Thank you, Stranger

I’m in line at the Starbucks drive-thru. Coffee is an indulgence I allow myself once a week. It’s raining and it’s cold outside so I am glad to be in my car. The gray vehicle in front of me dawdles for a full minute before getting to the order window or order panel or whatever you call that contraption. It’s obvious the person inside the car is distracted. I flash my lights once, just to let them know they’re holding up the line. Two years ago I might’ve honked. I have a long history of using the horn. In Bogota, where I lived for nine years, there was no other way to get around; it was a safety hazard if you didn't. Making loud sounds was also a necessity in Miami to wake people up, asleep at the wheel. In Los Angeles however, I’ve discovered people rarely use their horns. Drivers in California are different from Floridians: they tend to be more polite and ruder at the same time, if that’s possible.
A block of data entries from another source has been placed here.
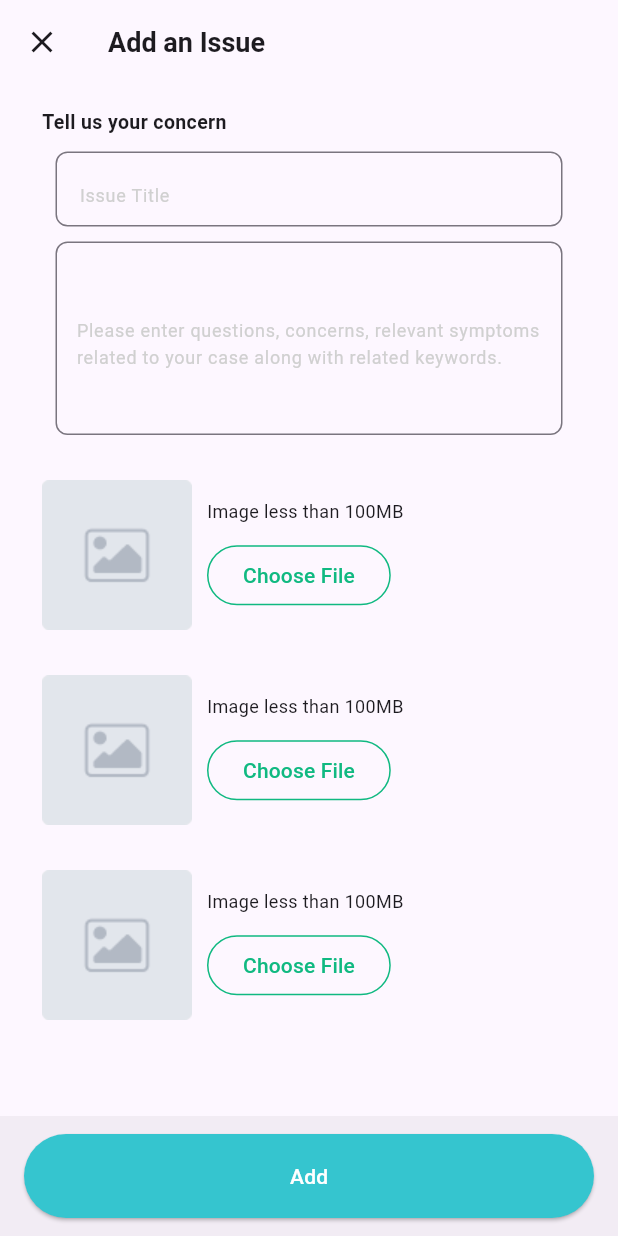
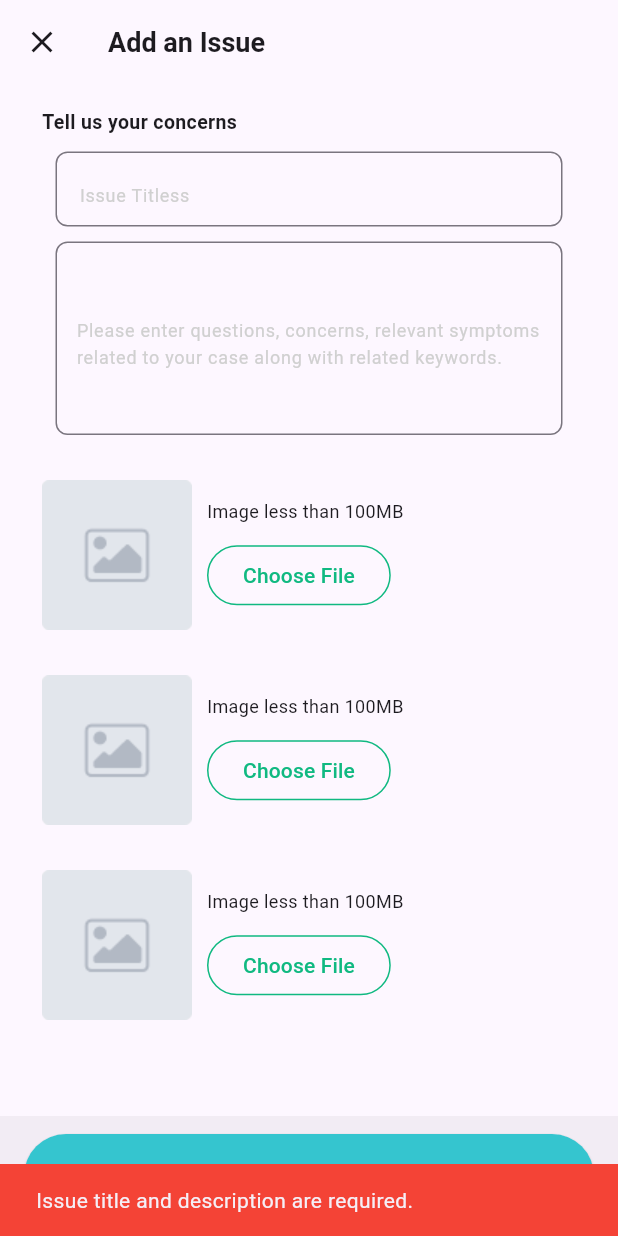
Before and after one commit to ilhamelhamdi/flutter-homecare, a Flutter app: the AddConcernPage screen opened directly, after a tap on "Add", on a phone screen of 412 x 824 dp. Run offline on Flutter 3.47's test engine with Material 3 defaults, Android fonts, the phone set to English and light mode, and no system bars; our stand-ins replace bloc, device_preview, dio, equatable, file_picker, flutter_bloc and 7 more; missing offline and left inert: back_button_interceptor, flutter_floating_bottom_bar, flutter_pdfview, omega_dio_logger, pretty_http_logger, syncfusion_flutter_pdfviewer; accounts and stored records are empty; network calls fail; project files that could hold a hidden picture were left out.

Commit message:
fix: PersonalCase Module added obkect related health record

```diff
--- a/lib/const.dart
+++ b/lib/const.dart
@@ -5,8 +5,8 @@ class Const {
   // static const String URL_WEB_DETAIL_CASE = URL_WEB + '/cases-analysis/detail';
   // static const String URL_WEB_DETAIL_PRODUCT = URL_WEB + '/product-detail';
   // static const String BASE_URL = 'http://192.168.50.100:3333';
-  static const String BASE_URL = 'https://homecare-api.med-map.org';
-  // static const String BASE_URL = 'http://192.168.56.1:3333';
+  // static const String BASE_URL = 'https://homecare-api.med-map.org';
+  static const String BASE_URL = 'http://192.168.56.1:3333';
   // static const String BASE_URL = 'https://api.med-map.org';
   // static const String BASE_URL = 'https://api-m2health.mandatech.co.id';
   // static const String BASE_URL = 'https://be-mdmap.mandatech.co.id/';
--- a/lib/cubit/personal/personal_state.dart
+++ b/lib/cubit/personal/personal_state.dart
@@ -10,7 +10,8 @@ class Issue {
   // final List<String> images; // Change to list of strings
   List<String> images; // Change to list of strings
   final String mobilityStatus;
-  final String relatedHealthRecord;
+  // final String relatedHealthRecord;
+  final Map<String, dynamic> relatedHealthRecord; // Changed to Map
   final String addOn;
   final double estimatedBudget;
   final DateTime createdAt;
@@ -38,7 +39,10 @@ class Issue {
       description: json['description'] ?? '',
       images: _parseImages(json['images']),
       mobilityStatus: json['mobility_status'] ?? '',
-      relatedHealthRecord: json['related_health_record'] ?? '',
+      // relatedHealthRecord: json['related_health_record'] ?? '',
+      relatedHealthRecord: json['related_health_record'] is Map
+          ? Map<String, dynamic>.from(json['related_health_record'])
+          : {}, // Convert to
       addOn: json['add_on'] ?? '',
       estimatedBudget: (json['estimated_budget'] as num?)?.toDouble() ?? 0.0,
       createdAt: DateTime.parse(
--- a/lib/views/details/detail_appointment.dart
+++ b/lib/views/details/detail_appointment.dart
@@ -135,7 +135,7 @@ class _DetailAppointmentPageState extends State<DetailAppointmentPage> {
             description: descriptions.join(', '),
             images: [],
             mobilityStatus: '',
-            relatedHealthRecord: '',
+            relatedHealthRecord: {},
             addOn: addOns.isNotEmpty ? addOns.last : '',
             estimatedBudget: 0.0,
             userId: 0,
--- a/lib/widgets/add_concern_page.dart
+++ b/lib/widgets/add_concern_page.dart
@@ -1,5 +1,3 @@
-import 'dart:convert';
-
 import 'package:dio/dio.dart';
 import 'package:flutter/material.dart';
 import 'package:flutter_bloc/flutter_bloc.dart';
@@ -31,38 +29,48 @@ class _AddConcernPageState extends State<AddConcernPage> {
     final description = _descriptionController.text;
 
     if (issueTitle.isEmpty || description.isEmpty) {
-      print('Error: Issue title and description are required.');
+      ScaffoldMessenger.of(context).showSnackBar(
+        const SnackBar(
+          content: Text('Issue title and description are required.'),
+          backgroundColor: Colors.red,
+        ),
+      );
       return;
     }
 
     try {
-      final token = await Utils.getSpString(Const.TOKEN); // Retrieve the token
+      final token = await Utils.getSpString(Const.TOKEN);
 
-      // Create FormData
+      // Create FormData without the related_health_record_id field for now
       FormData formData = FormData.fromMap({
         "user_id": 1,
         "title": issueTitle,
         "description": description,
         "mobility_status": "wheel",
-        "related_health_record": "Health Record",
+        "related_health_record_id": 1, // Make it null to make it optional
         "add_on": "additional",
         "estimated_budget": 1000,
-        "created_at": DateTime.now().toIso8601String(),
-        "updated_at": DateTime.now().toIso8601String(),
       });
 
       // Add images to FormData
       for (File image in _images) {
         formData.files.add(
           MapEntry(
-            "images[]", // Adjust according to backend API
-            await MultipartFile.fromFile(image.path,
-                filename: image.path.split('/').last),
+            "images[]",
+            await MultipartFile.fromFile(
+              image.path,
+              filename: image.path.split('/').last,
+            ),
           ),
         );
       }
 
-      // Send data to backend
+      // Debug: Print the request data
+      print('Sending request with data:');
+      print('Headers: Bearer $token');
+      print('FormData fields: ${formData.fields}');
+      print('FormData files: ${formData.files}');
+
       final response = await Dio().post(
         '${Const.API_PERSONAL_CASES}',
         data: formData,
@@ -71,20 +79,88 @@ class _AddConcernPageState extends State<AddConcernPage> {
             'Authorization': 'Bearer $token',
             'Content-Type': 'multipart/form-data',
           },
+          validateStatus: (status) {
+            return status! < 500; // Accept all status codes less than 500
+          },
         ),
       );
 
-      if (response.statusCode == 200) {
-        print('Data submitted successfully');
+      // Debug: Print the response
+      print('Response status code: ${response.statusCode}');
+      print('Response data: ${response.data}');
+
+      if (response.statusCode == 200 || response.statusCode == 201) {
+        ScaffoldMessenger.of(context).showSnackBar(
+          const SnackBar(
+            content: Text('Issue submitted successfully'),
+            backgroundColor: Colors.green,
+          ),
+        );
         Navigator.pushReplacement(
           context,
           MaterialPageRoute(builder: (context) => PersonalPage()),
         );
+      } else if (response.statusCode == 422) {
+        // Handle validation errors but allow continuing for now
+        final errorMessage = response.data['message'] ?? 'Validation failed';
+        final errors = response.data['errors'];
+        print('Validation errors: $errors');
+
+        if (errors != null &&
+            errors
+                .any((error) => error['field'] == 'related_health_record_id')) {
+          // Only show a warning for this specific error
+          ScaffoldMessenger.of(context).showSnackBar(
+            SnackBar(
+              content:
+                  Text('Note: Related health record is currently optional'),
+              backgroundColor: Colors.orange,
+            ),
+          );
+
+          // Navigate to the next page anyway
+          Navigator.pushReplacement(
+            context,
+            MaterialPageRoute(builder: (context) => PersonalPage()),
+          );
+        } else {
+          // Show error for other validation issues
+          ScaffoldMessenger.of(context).showSnackBar(
+            SnackBar(
+              content: Text(errorMessage),
+              backgroundColor: Colors.red,
+            ),
+          );
+        }
       } else {
-        print('Failed to submit data: ${response.statusMessage}');
+        throw Exception('Failed to submit data: ${response.statusMessage}');
       }
+    } on DioException catch (e) {
+      print('DioError Type: ${e.type}');
+      print('DioError Message: ${e.message}');
+      print('DioError Response: ${e.response?.data}');
+
+      String errorMessage = 'Error submitting issue: ';
+      if (e.response?.data != null && e.response?.data['message'] != null) {
+        errorMessage += e.response?.data['message'];
+      } else {
+        errorMessage += e.message ?? 'Unknown error';
+      }
+
+      ScaffoldMessenger.of(context).showSnackBar(
+        SnackBar(
+          content: Text(errorMessage),
+          backgroundColor: Colors.red,
+        ),
+      );
     } catch (e) {
-      print('Error: $e');
+      print('General Error: $e');
+      ScaffoldMessenger.of(context).showSnackBar(
+        SnackBar(
+          content: Text('Unexpected error: $e'),
+          backgroundColor: Colors.red,
+        ),
+      );
     }
   }
 
@@ -112,7 +188,7 @@ class _AddConcernPageState extends State<AddConcernPage> {
               child: Align(
                 alignment: Alignment.centerLeft,
                 child: Text(
-                  'Tell us your concern',
+                  'Tell us your concerns',
                   style: TextStyle(
                     fontSize: 13,
                     fontWeight: FontWeight.bold,
@@ -127,7 +203,7 @@ class _AddConcernPageState extends State<AddConcernPage> {
               child: TextField(
                 controller: _issueTitleController,
                 decoration: InputDecoration(
-                  hintText: 'Issue Title',
+                  hintText: 'Issue Titless',
                   hintStyle:
                       const TextStyle(color: Color(0xFFD0D0D0), fontSize: 12),
                   border: OutlineInputBorder(
```
Also changed, not shown: lib/models/personal_case.dart (+6 -2 lines), lib/widgets/add_issue_page.dart (+71 -31 lines).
So the driver finally realizes and inches up to order. Then it’s my turn. As I stop in front of the thingamajig, there's a sign tacked on: “we are short staffed please be kind.” It's a sad state of affairs when stores that are only there to sell you what you’re looking for have to ask customers not to start yelling and be abusive. I’m extra nice to the voice saying "can I help you?" and order a grande latte with a cookie dough cake pop. I hear whispering.

"I'm sorry", he says nervously. "The cookie dough has been discontinued."

"Oh no, that's horrible!" I joke and with a quick laugh (so he doesn't think I'm serious), ask for a chocolate one. I am a cookie dough enthusiast from way back so it is kind of devastating but we all have to grow up sometime. The car ahead is at the pay window. I’m reaching for my recently found Starbucks gold card that used to be for points before the era of apps. I'm guessing they were discontinued a while back but I will try to use it anyway. The car in front of me slowly pulls away. I reach the window.

"That'll be $13.85”, says the cashier through her mask.

"Excuse me?" I'm confused, all I ordered was a latte and a cake pop. I'm pretty sure I don't have $13.85 on the card but I have cash ready.

"Oh, sorry", she replies. The lady in front of you paid.”

"What?"

"The lady ahead of you paid for your coffee."

The gray car in front of me is about to turn onto the wet road. I spill my drink as I wave my arms to acknowledge her. I manage to flash my lights before she disappears. I turn my windshield wipers on and make a right but it's blurry. I need another pair of wipers as the tears roll down my cheeks.


Thank you, stranger. Thank you for being kind. Thank you for doing something for another stranger. Thank you for making me feel that kindness. You made my day. I wish the best for you. And thank you for the lesson. Next time I am in the drive thru line for my weekly indulgence, I will smile as I drive away, having paid for the person behind me.



Atlas Talent Agency represents Pilar Uribe